WORK TO COMPLETE
With pictures omitted, output the records below exactly as they appear.

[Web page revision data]
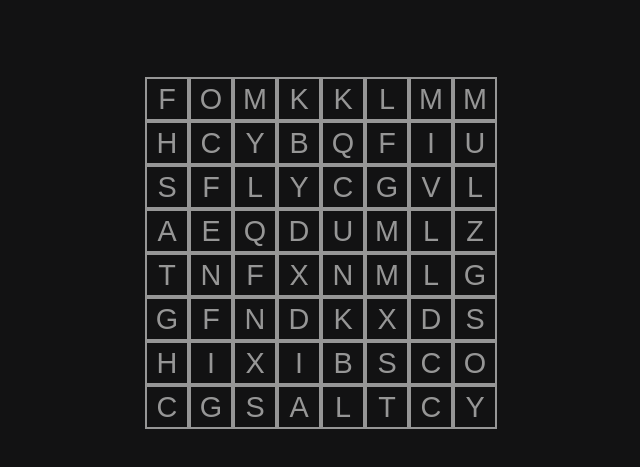
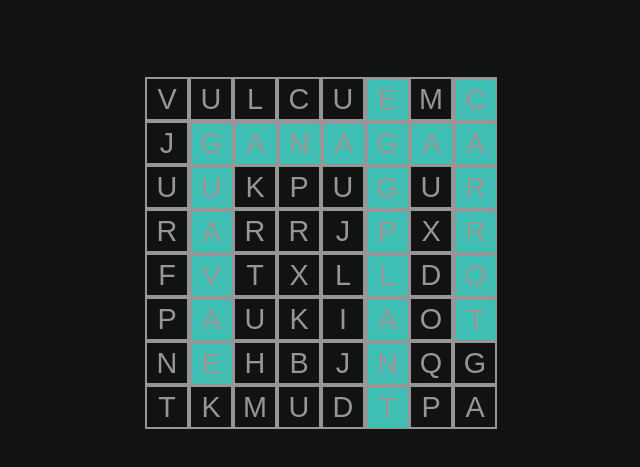
Before and after one commit to Ahmed-M-Tawfik/wordsearchjs, a plain HTML site: page src/html/index.html in a window 1280 px wide. Shown: the part 61-528 px from the top of the page, without its empty margins (319-959 px from the left). Drawn offline with Linux system fonts and the light colour scheme.

Commit message:
Added logic to generate word search grid content. Not perfect. Committing to refactor into components.

```diff
--- a/src/css/style.css
+++ b/src/css/style.css
@@ -9,6 +9,8 @@ body {
     --empty: #969696;
     --selected: #b59f3b;
     --found: #538d4e;
+
+    --highlight: #40c0b5;
 
     /* Game Config */
     --gameRows: 8;
@@ -71,3 +73,7 @@ h1 {
     -ms-user-select: none; /* Internet Explorer/Edge */
     user-select: none; /* Non-prefixed version, currently supported by Chrome, Edge, Opera and Firefox */
 }
+
+.gridBox.debug-added-word {
+    background: var(--highlight);
+}
--- a/src/js/gameState.js
+++ b/src/js/gameState.js
@@ -1,8 +1,99 @@
+import {stringIsBlank} from './utils.js';
+
 export let gameState = {}
+
+const WORD_PLACEMENT_MAX_RETRIES = 5;
 
 function generateRandomCharacter() {
     let charCode = Math.round(65 + Math.random() * 25);
     return String.fromCharCode(charCode);
+}
+
+function wordSearchFillAlgorithm(rows, columns, wordCount, sourceDictionary) {
+    let grid = Array(rows)
+        .fill()
+        .map(() => Array(columns).fill());
+
+    // pick out random words from dictionary
+    let pickedWords = Array(wordCount);
+    for (let i = 0; i < wordCount; i++) {
+        let pickedWord = null;
+        do {
+            let dictionaryIndex = Math.floor(Math.random() * sourceDictionary.length);
+            pickedWord = sourceDictionary[dictionaryIndex];
+        } while (stringIsBlank(pickedWord) || (pickedWord.length > rows || pickedWord.length > columns) || pickedWords.includes(pickedWord));
+        pickedWords[i] = pickedWord;
+    }
+
+    console.log("Picked words: " + pickedWords);
+
+    // add picked words to the grid
+    for (let i = 0; i < wordCount; i++) {
+        let wordToBeAdded = pickedWords[i];
+
+        let retries = -1;
+        let wordSuccessfullyAdded = false;
+        do {
+            let badPlacementDetected = false;
+            retries++;
+
+            // randomly pick alignment (horizontal, vertical, reverse h, reverse v)
+            let alignment = Math.floor(Math.random() * 2); // todo make 4
+
+            // try to place
+            if(alignment === 0) { // horizontal, left to right
+                // find the right starting point
+                let maxStartingColumn = columns - wordToBeAdded.length;
+                let startingColumn = Math.floor(Math.random() * maxStartingColumn);
+                let row = Math.floor(Math.random() * rows);
+
+                // check validity
+                for(let n = 0; n < wordToBeAdded.length; n++) {
+                    if(grid[row][n + startingColumn]) {
+                        badPlacementDetected = true;
+                        break;
+                    }
+                }
+                if(badPlacementDetected) {
+                    continue; // skip and retry placement
+                }
+
+                // place
+                for(let n = 0; n < wordToBeAdded.length; n++) {
+                    grid[row][n + startingColumn] = addGridBoxData(wordToBeAdded[n], i);
+                }
+                wordSuccessfullyAdded = true;
+            } else if(alignment === 1) { // vertical, top to bottom
+                // find the right starting point
+                let maxStartingRow = rows - wordToBeAdded.length;
+                let startingRow = Math.floor(Math.random() * maxStartingRow);
+                let column = Math.floor(Math.random() * columns);
+
+                // place
+                for(let n = 0; n < wordToBeAdded.length; n++) {
+                    grid[n + startingRow][column] = addGridBoxData(wordToBeAdded[n], i);
+                }
+                wordSuccessfullyAdded = true;
+            }
+
+        } while (retries < WORD_PLACEMENT_MAX_RETRIES && !wordSuccessfullyAdded);
+        // if reached max retries scrap and restart fill from zero
+        if(!wordSuccessfullyAdded) {
+            // todo - add restart logic
+            alert("Reached max retries while trying to add `" + wordToBeAdded + "` to grid");
+        }
+    }
+
+    // fill remaining grid boxes with random characters
+    for(let i = 0; i < rows; i++) {
+        for(let j = 0; j < columns; j++) {
+            if(!grid[i][j]) {
+                grid[i][j] = addGridBoxData(generateRandomCharacter());
+            }
+        }
+    }
+
+    return grid;
 }
 
 export function gameInit(gameConfig) {
@@ -11,12 +102,21 @@ export function gameInit(gameConfig) {
             rows: gameConfig.rows,
             columns: gameConfig.columns
         },
-        grid: Array(gameConfig.rows)
-            .fill()
-            .map(() => Array(gameConfig.columns)
-                .fill()
-                .map(() => generateRandomCharacter())),
+        grid: wordSearchFillAlgorithm(gameConfig.rows, gameConfig.columns, gameConfig.wordCount, gameConfig.sourceDictionary),
         currentSelection: Array,
         existingWords: Array
     };
 }
+
+function addGridBoxData(content, index = null) {
+    return {
+        "content": content,
+        "wordIndex": index,
+        "getContent": function () {
+            return content;
+        },
+        "getWordIndex": function () {
+            return index;
+        }
+    }
+}
--- a/src/js/index.js
+++ b/src/js/index.js
@@ -1,7 +1,7 @@
 import {gameInit, gameState} from './gameState.js';
 
 function init(gameConfig) {
-    gameInit(gameConfig)
+    gameInit(gameConfig);
 
     drawGrid(document.getElementById("gameBoard"));
 }
@@ -22,10 +22,13 @@ function drawGrid(container) {
     container.appendChild(grid);
 }
 
-function drawGridBox(grid, row, col, content) {
+function drawGridBox(grid, row, col, gridBoxData) {
     const gridBox = document.createElement("div");
     gridBox.classList.add("gridBox");
-    gridBox.textContent = content;
+    if(gridBoxData.getWordIndex?.()) {
+        gridBox.classList.add("debug-added-word")
+    }
+    gridBox.textContent = gridBoxData.getContent();
     gridBox.id = `gridBox${row}${col}`;
     gridBox.onclick = getSelectionToggleFunc(gridBox);
 
@@ -41,6 +44,7 @@ function getSelectionToggleFunc(node) {
 const gameConfig = {
     rows: 8,
     columns: 8,
+    wordCount: 6,
     sourceDictionary: ["apple", "banana", "carrot", "durian", "eggplant", "fig", "guava", "horseradish", /*"i",*/ "jackfruit", "kale", "lemon", /*"m", "n"*/]
 }
 
--- /dev/null
+++ b/src/js/utils.js
@@ -0,0 +1,3 @@
+export function stringIsBlank(str) {
+    return (!str || /^\s*$/.test(str));
+}
```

RESPONSE BOX
Before and after one commit to Ahmed-M-Tawfik/wordsearchjs, a plain HTML site: page src/html/index.html in a window 1280 px wide. Shown: the part 61-528 px from the top of the page, without its empty margins (319-959 px from the left). Drawn offline with Linux system fonts and the light colour scheme.

Commit message:
Added logic to generate word search grid content. Not perfect. Committing to refactor into components.

```diff
--- a/src/css/style.css
+++ b/src/css/style.css
@@ -9,6 +9,8 @@ body {
     --empty: #969696;
     --selected: #b59f3b;
     --found: #538d4e;
+
+    --highlight: #40c0b5;
 
     /* Game Config */
     --gameRows: 8;
@@ -71,3 +73,7 @@ h1 {
     -ms-user-select: none; /* Internet Explorer/Edge */
     user-select: none; /* Non-prefixed version, currently supported by Chrome, Edge, Opera and Firefox */
 }
+
+.gridBox.debug-added-word {
+    background: var(--highlight);
+}
--- a/src/js/gameState.js
+++ b/src/js/gameState.js
@@ -1,8 +1,99 @@
+import {stringIsBlank} from './utils.js';
+
 export let gameState = {}
+
+const WORD_PLACEMENT_MAX_RETRIES = 5;
 
 function generateRandomCharacter() {
     let charCode = Math.round(65 + Math.random() * 25);
     return String.fromCharCode(charCode);
+}
+
+function wordSearchFillAlgorithm(rows, columns, wordCount, sourceDictionary) {
+    let grid = Array(rows)
+        .fill()
+        .map(() => Array(columns).fill());
+
+    // pick out random words from dictionary
+    let pickedWords = Array(wordCount);
+    for (let i = 0; i < wordCount; i++) {
+        let pickedWord = null;
+        do {
+            let dictionaryIndex = Math.floor(Math.random() * sourceDictionary.length);
+            pickedWord = sourceDictionary[dictionaryIndex];
+        } while (stringIsBlank(pickedWord) || (pickedWord.length > rows || pickedWord.length > columns) || pickedWords.includes(pickedWord));
+        pickedWords[i] = pickedWord;
+    }
+
+    console.log("Picked words: " + pickedWords);
+
+    // add picked words to the grid
+    for (let i = 0; i < wordCount; i++) {
+        let wordToBeAdded = pickedWords[i];
+
+        let retries = -1;
+        let wordSuccessfullyAdded = false;
+        do {
+            let badPlacementDetected = false;
+            retries++;
+
+            // randomly pick alignment (horizontal, vertical, reverse h, reverse v)
+            let alignment = Math.floor(Math.random() * 2); // todo make 4
+
+            // try to place
+            if(alignment === 0) { // horizontal, left to right
+                // find the right starting point
+                let maxStartingColumn = columns - wordToBeAdded.length;
+                let startingColumn = Math.floor(Math.random() * maxStartingColumn);
+                let row = Math.floor(Math.random() * rows);
+
+                // check validity
+                for(let n = 0; n < wordToBeAdded.length; n++) {
+                    if(grid[row][n + startingColumn]) {
+                        badPlacementDetected = true;
+                        break;
+                    }
+                }
+                if(badPlacementDetected) {
+                    continue; // skip and retry placement
+                }
+
+                // place
+                for(let n = 0; n < wordToBeAdded.length; n++) {
+                    grid[row][n + startingColumn] = addGridBoxData(wordToBeAdded[n], i);
+                }
+                wordSuccessfullyAdded = true;
+            } else if(alignment === 1) { // vertical, top to bottom
+                // find the right starting point
+                let maxStartingRow = rows - wordToBeAdded.length;
+                let startingRow = Math.floor(Math.random() * maxStartingRow);
+                let column = Math.floor(Math.random() * columns);
+
+                // place
+                for(let n = 0; n < wordToBeAdded.length; n++) {
+                    grid[n + startingRow][column] = addGridBoxData(wordToBeAdded[n], i);
+                }
+                wordSuccessfullyAdded = true;
+            }
+
+        } while (retries < WORD_PLACEMENT_MAX_RETRIES && !wordSuccessfullyAdded);
+        // if reached max retries scrap and restart fill from zero
+        if(!wordSuccessfullyAdded) {
+            // todo - add restart logic
+            alert("Reached max retries while trying to add `" + wordToBeAdded + "` to grid");
+        }
+    }
+
+    // fill remaining grid boxes with random characters
+    for(let i = 0; i < rows; i++) {
+        for(let j = 0; j < columns; j++) {
+            if(!grid[i][j]) {
+                grid[i][j] = addGridBoxData(generateRandomCharacter());
+            }
+        }
+    }
+
+    return grid;
 }
 
 export function gameInit(gameConfig) {
@@ -11,12 +102,21 @@ export function gameInit(gameConfig) {
             rows: gameConfig.rows,
             columns: gameConfig.columns
         },
-        grid: Array(gameConfig.rows)
-            .fill()
-            .map(() => Array(gameConfig.columns)
-                .fill()
-                .map(() => generateRandomCharacter())),
+        grid: wordSearchFillAlgorithm(gameConfig.rows, gameConfig.columns, gameConfig.wordCount, gameConfig.sourceDictionary),
         currentSelection: Array,
         existingWords: Array
     };
 }
+
+function addGridBoxData(content, index = null) {
+    return {
+        "content": content,
+        "wordIndex": index,
+        "getContent": function () {
+            return content;
+        },
+        "getWordIndex": function () {
+            return index;
+        }
+    }
+}
--- a/src/js/index.js
+++ b/src/js/index.js
@@ -1,7 +1,7 @@
 import {gameInit, gameState} from './gameState.js';
 
 function init(gameConfig) {
-    gameInit(gameConfig)
+    gameInit(gameConfig);
 
     drawGrid(document.getElementById("gameBoard"));
 }
@@ -22,10 +22,13 @@ function drawGrid(container) {
     container.appendChild(grid);
 }
 
-function drawGridBox(grid, row, col, content) {
+function drawGridBox(grid, row, col, gridBoxData) {
     const gridBox = document.createElement("div");
     gridBox.classList.add("gridBox");
-    gridBox.textContent = content;
+    if(gridBoxData.getWordIndex?.()) {
+        gridBox.classList.add("debug-added-word")
+    }
+    gridBox.textContent = gridBoxData.getContent();
     gridBox.id = `gridBox${row}${col}`;
     gridBox.onclick = getSelectionToggleFunc(gridBox);
 
@@ -41,6 +44,7 @@ function getSelectionToggleFunc(node) {
 const gameConfig = {
     rows: 8,
     columns: 8,
+    wordCount: 6,
     sourceDictionary: ["apple", "banana", "carrot", "durian", "eggplant", "fig", "guava", "horseradish", /*"i",*/ "jackfruit", "kale", "lemon", /*"m", "n"*/]
 }
 
--- /dev/null
+++ b/src/js/utils.js
@@ -0,0 +1,3 @@
+export function stringIsBlank(str) {
+    return (!str || /^\s*$/.test(str));
+}
```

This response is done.